Give the count of lines in the records below that contain "task", with no other words.

___ Source data ___

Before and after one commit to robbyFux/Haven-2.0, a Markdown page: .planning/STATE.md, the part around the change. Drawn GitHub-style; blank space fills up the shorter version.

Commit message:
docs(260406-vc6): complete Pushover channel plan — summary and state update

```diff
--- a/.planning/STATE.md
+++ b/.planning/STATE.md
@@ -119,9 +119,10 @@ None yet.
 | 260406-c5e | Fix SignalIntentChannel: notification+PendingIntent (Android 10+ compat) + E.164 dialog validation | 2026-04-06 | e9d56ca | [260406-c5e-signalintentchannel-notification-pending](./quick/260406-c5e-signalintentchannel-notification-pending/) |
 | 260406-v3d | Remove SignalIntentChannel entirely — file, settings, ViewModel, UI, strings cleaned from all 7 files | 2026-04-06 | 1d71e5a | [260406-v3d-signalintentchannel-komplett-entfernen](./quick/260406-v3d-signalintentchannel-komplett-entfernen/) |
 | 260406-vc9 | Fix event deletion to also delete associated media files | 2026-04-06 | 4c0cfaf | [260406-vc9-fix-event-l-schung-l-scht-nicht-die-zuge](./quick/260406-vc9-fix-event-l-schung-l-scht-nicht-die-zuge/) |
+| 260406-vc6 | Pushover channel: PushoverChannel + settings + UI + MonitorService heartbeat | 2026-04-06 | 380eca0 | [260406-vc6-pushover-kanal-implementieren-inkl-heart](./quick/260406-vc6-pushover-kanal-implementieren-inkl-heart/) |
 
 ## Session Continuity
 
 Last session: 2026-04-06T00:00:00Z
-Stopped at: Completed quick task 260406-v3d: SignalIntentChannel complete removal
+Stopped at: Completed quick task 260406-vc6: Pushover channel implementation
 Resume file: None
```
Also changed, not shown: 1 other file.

___

§ Solution to this exercise
2